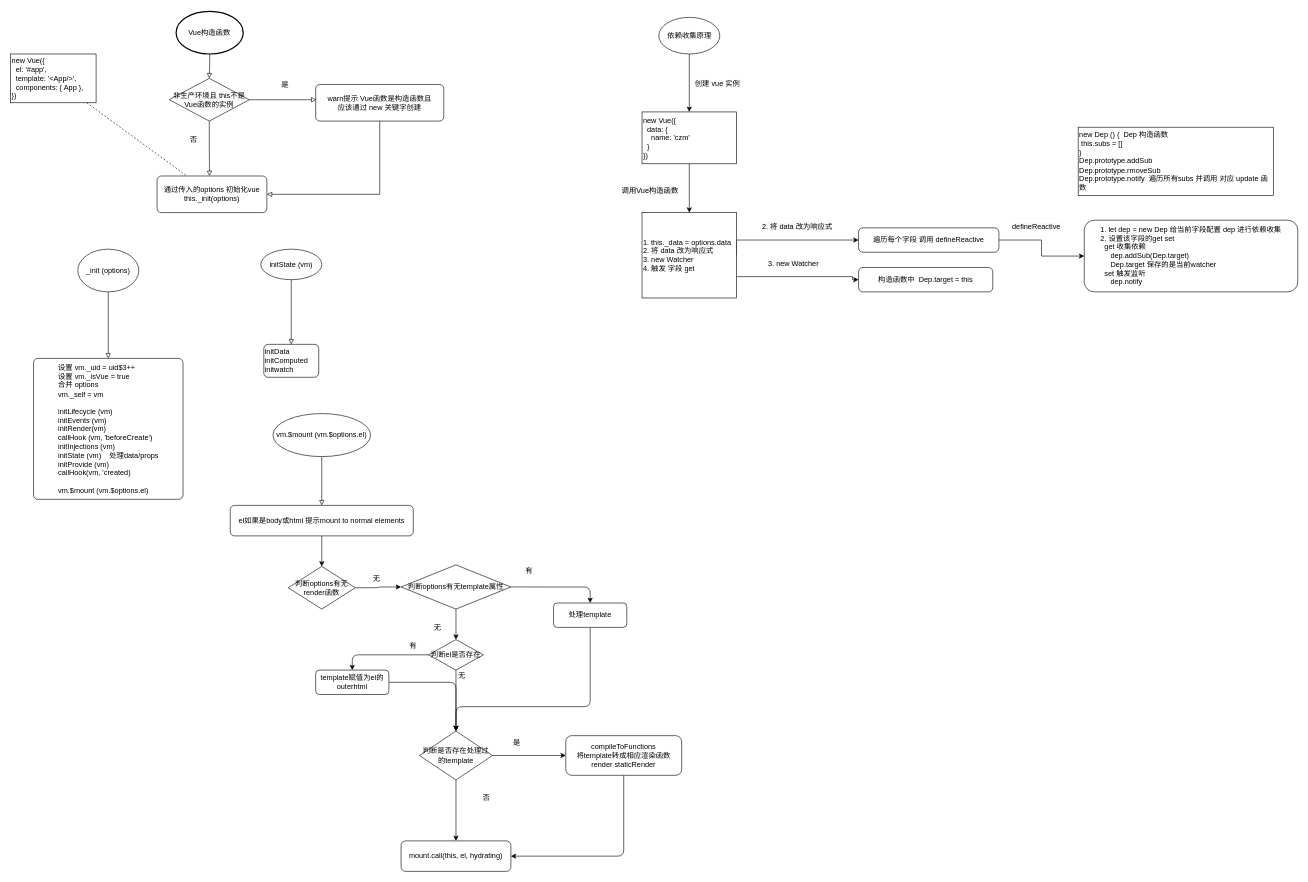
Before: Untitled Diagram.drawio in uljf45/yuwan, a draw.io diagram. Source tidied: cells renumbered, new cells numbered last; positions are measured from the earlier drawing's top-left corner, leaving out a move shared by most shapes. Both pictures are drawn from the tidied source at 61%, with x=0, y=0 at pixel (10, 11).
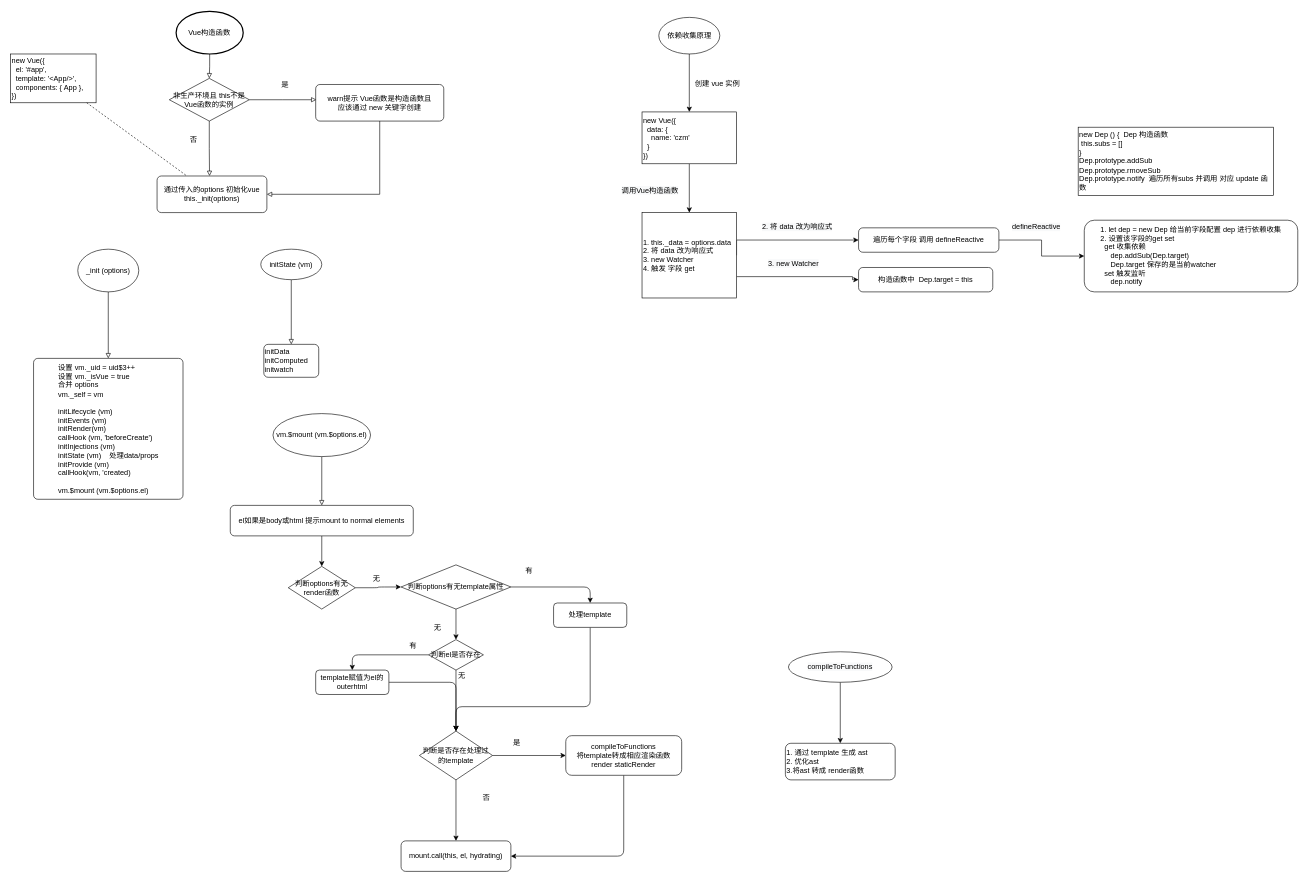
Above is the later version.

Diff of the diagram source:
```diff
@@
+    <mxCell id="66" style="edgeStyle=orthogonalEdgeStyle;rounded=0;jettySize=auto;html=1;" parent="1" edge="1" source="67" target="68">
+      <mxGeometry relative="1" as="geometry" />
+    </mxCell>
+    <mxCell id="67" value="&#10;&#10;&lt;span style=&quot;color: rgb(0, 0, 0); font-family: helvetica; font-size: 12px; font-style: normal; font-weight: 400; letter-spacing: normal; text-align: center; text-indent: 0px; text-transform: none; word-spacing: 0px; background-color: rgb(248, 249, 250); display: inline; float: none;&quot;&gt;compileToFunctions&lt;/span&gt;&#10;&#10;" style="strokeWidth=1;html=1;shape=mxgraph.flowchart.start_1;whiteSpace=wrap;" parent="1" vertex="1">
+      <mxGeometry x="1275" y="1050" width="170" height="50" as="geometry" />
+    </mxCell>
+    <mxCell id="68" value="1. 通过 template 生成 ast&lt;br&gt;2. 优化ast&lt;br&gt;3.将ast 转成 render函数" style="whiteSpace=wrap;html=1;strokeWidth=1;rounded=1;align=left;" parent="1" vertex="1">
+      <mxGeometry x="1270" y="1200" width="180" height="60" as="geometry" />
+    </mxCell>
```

* * *

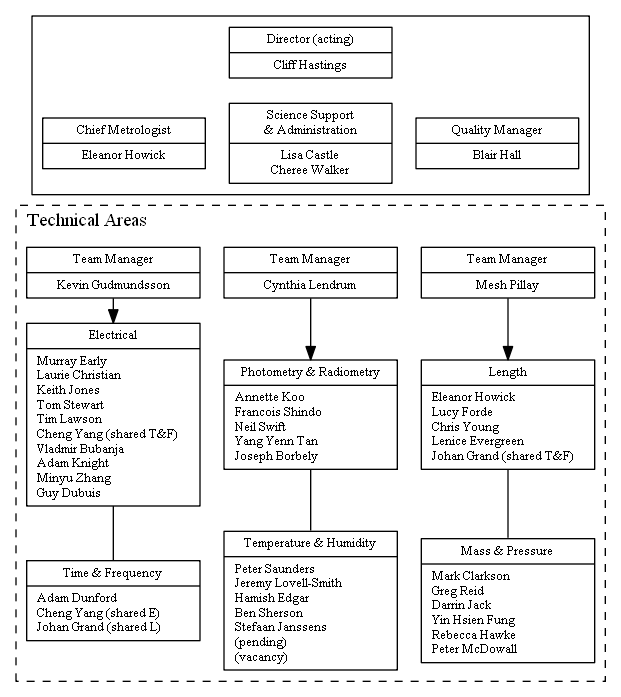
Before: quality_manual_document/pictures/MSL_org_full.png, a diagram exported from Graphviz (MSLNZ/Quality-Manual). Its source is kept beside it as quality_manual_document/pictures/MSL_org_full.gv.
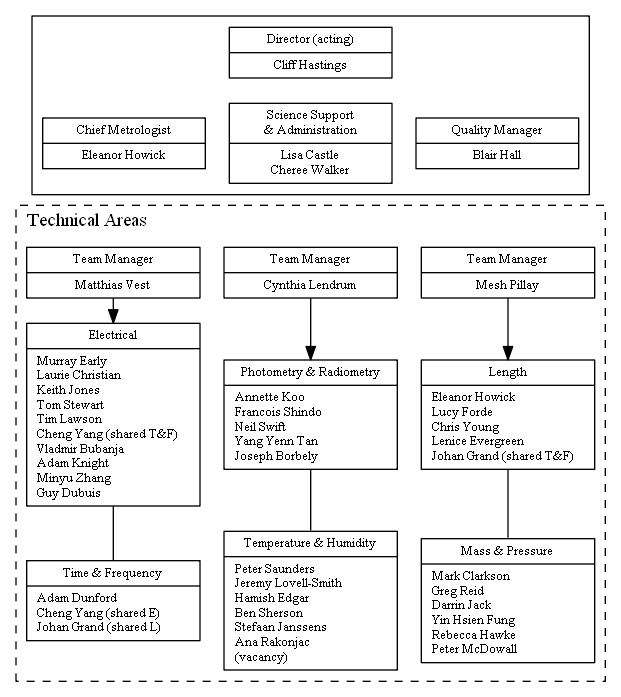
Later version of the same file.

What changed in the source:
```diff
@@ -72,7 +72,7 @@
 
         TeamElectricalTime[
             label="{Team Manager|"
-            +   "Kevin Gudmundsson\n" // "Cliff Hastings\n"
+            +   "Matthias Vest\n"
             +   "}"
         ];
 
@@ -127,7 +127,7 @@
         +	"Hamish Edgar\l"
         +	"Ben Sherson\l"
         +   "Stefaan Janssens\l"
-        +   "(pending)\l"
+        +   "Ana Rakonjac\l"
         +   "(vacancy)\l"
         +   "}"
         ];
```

...

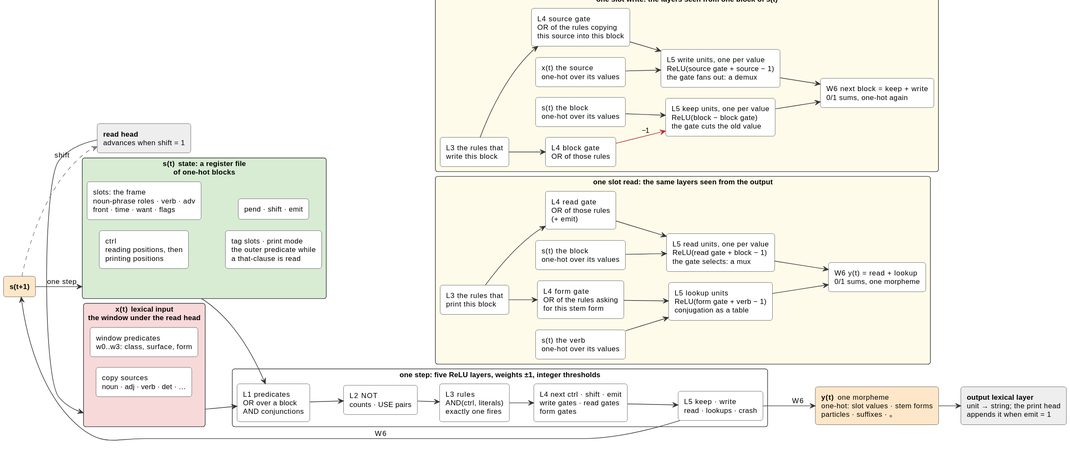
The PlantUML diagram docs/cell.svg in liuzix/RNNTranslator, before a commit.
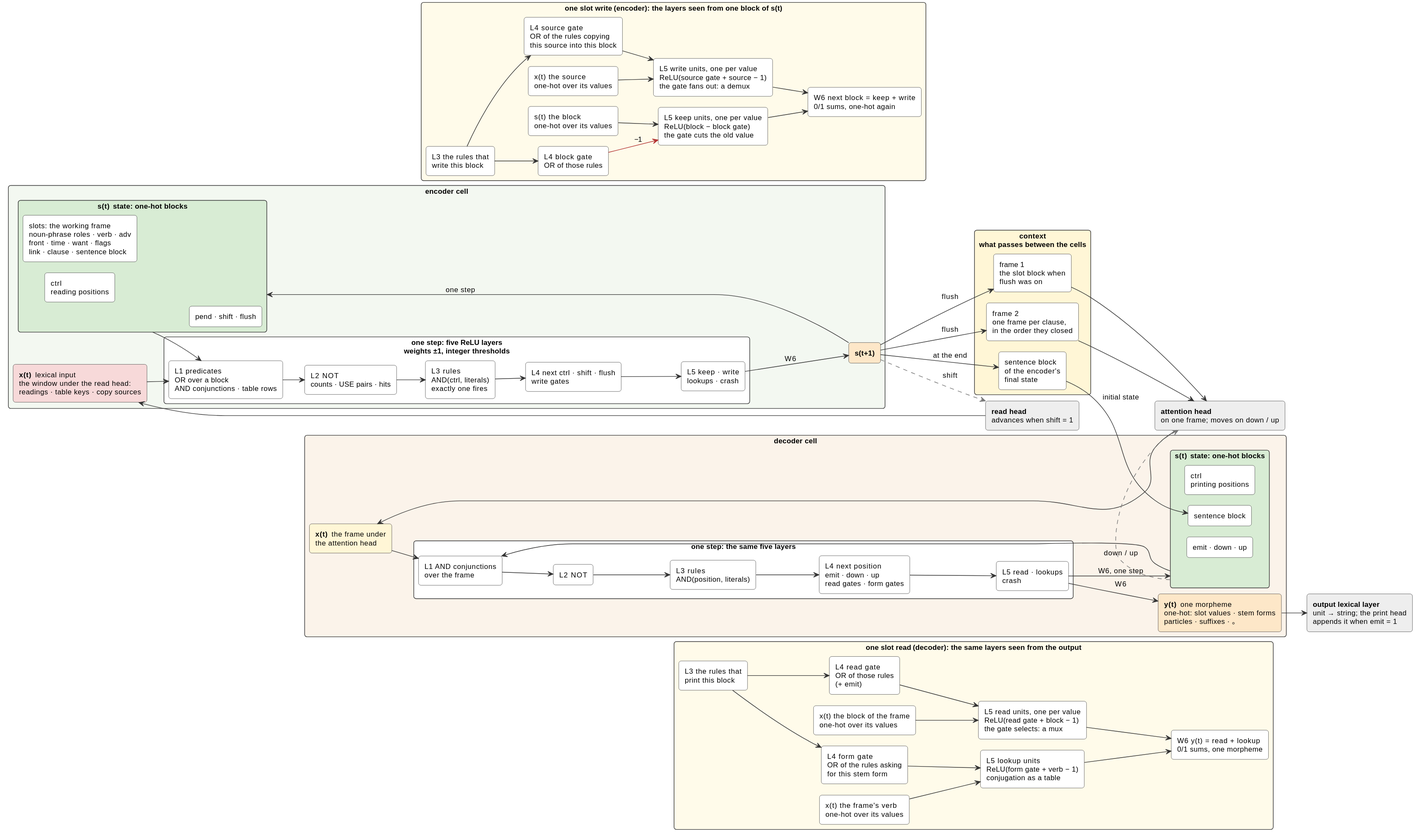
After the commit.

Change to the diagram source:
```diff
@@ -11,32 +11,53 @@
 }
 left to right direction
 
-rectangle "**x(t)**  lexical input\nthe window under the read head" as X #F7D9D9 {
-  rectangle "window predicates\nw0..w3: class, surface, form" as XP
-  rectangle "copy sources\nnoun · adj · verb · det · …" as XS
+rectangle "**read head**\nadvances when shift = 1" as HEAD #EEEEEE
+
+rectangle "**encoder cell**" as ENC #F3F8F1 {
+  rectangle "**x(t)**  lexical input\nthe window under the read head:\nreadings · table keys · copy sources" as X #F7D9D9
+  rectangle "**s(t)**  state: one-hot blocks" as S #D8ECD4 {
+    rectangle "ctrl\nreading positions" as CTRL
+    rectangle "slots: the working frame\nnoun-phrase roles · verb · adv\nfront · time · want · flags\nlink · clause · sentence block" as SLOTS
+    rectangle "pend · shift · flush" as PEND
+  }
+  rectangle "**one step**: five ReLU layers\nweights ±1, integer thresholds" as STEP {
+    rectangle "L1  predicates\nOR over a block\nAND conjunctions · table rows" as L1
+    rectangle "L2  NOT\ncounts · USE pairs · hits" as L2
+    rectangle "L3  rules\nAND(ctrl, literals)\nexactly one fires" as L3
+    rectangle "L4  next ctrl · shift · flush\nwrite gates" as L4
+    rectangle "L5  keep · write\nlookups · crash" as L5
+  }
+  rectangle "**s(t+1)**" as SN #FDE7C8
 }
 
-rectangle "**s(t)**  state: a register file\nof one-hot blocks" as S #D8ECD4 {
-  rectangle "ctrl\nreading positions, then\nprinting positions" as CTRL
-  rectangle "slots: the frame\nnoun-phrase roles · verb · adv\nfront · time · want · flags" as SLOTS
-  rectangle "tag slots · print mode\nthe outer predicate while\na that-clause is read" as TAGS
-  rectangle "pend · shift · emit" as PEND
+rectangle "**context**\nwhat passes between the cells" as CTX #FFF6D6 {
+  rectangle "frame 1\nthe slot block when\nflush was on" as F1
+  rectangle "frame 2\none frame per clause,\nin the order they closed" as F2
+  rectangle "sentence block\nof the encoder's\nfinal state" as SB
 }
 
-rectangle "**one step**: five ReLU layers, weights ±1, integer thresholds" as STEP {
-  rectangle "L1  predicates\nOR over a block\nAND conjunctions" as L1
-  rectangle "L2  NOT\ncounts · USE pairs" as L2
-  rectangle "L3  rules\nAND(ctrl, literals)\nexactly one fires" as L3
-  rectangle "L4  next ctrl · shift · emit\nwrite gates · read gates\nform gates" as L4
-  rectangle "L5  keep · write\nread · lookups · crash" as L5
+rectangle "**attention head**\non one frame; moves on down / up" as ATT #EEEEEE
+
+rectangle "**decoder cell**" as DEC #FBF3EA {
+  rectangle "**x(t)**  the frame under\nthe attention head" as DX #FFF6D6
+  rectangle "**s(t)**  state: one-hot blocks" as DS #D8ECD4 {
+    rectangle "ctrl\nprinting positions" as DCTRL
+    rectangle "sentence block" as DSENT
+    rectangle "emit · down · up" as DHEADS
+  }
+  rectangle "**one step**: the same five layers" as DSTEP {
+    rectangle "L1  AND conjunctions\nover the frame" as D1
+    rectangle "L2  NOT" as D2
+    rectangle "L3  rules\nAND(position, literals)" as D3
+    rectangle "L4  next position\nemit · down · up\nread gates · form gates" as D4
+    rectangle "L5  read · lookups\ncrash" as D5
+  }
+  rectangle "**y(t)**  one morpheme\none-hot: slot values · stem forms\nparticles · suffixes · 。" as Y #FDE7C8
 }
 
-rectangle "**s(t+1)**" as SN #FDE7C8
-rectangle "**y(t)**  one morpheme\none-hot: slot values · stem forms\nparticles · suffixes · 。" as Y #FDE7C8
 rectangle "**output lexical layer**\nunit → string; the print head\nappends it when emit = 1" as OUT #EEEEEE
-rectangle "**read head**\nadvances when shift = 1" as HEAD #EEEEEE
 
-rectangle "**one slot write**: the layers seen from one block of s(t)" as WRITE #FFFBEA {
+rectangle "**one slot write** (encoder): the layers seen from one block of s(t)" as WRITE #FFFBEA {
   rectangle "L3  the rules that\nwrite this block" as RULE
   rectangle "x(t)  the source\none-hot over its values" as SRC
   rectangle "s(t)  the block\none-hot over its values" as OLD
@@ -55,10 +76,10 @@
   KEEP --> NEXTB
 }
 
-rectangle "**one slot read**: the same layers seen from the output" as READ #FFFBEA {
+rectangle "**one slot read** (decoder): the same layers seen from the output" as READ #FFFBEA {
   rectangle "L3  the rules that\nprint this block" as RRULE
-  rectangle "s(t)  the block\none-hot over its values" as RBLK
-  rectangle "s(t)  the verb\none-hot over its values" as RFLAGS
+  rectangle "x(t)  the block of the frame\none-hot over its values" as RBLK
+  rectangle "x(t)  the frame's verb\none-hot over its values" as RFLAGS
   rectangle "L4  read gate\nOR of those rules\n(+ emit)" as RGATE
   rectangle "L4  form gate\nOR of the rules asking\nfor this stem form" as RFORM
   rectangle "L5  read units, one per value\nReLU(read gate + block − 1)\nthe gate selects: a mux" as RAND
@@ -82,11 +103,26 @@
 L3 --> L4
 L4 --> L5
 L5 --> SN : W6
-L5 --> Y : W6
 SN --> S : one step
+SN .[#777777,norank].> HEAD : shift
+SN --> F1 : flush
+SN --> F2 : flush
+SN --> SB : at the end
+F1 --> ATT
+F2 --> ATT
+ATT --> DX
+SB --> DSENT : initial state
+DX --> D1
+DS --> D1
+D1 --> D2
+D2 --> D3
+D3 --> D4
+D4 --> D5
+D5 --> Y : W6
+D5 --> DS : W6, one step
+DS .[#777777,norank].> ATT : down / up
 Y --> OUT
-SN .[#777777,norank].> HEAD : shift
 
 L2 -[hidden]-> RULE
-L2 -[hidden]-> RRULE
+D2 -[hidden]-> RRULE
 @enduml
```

#### Directions:
Present each line from the listing that holds the string "rules".

#### Output of the task:
+    rectangle "L3  rules\nAND(ctrl, literals)\nexactly one fires" as L3
-  rectangle "L3  rules\nAND(ctrl, literals)\nexactly one fires" as L3
+    rectangle "L3  rules\nAND(position, literals)" as D3
   rectangle "L3  the rules that\nwrite this block" as RULE
   rectangle "L3  the rules that\nprint this block" as RRULE
   rectangle "L4  read gate\nOR of those rules\n(+ emit)" as RGATE
   rectangle "L4  form gate\nOR of the rules asking\nfor this stem form" as RFORM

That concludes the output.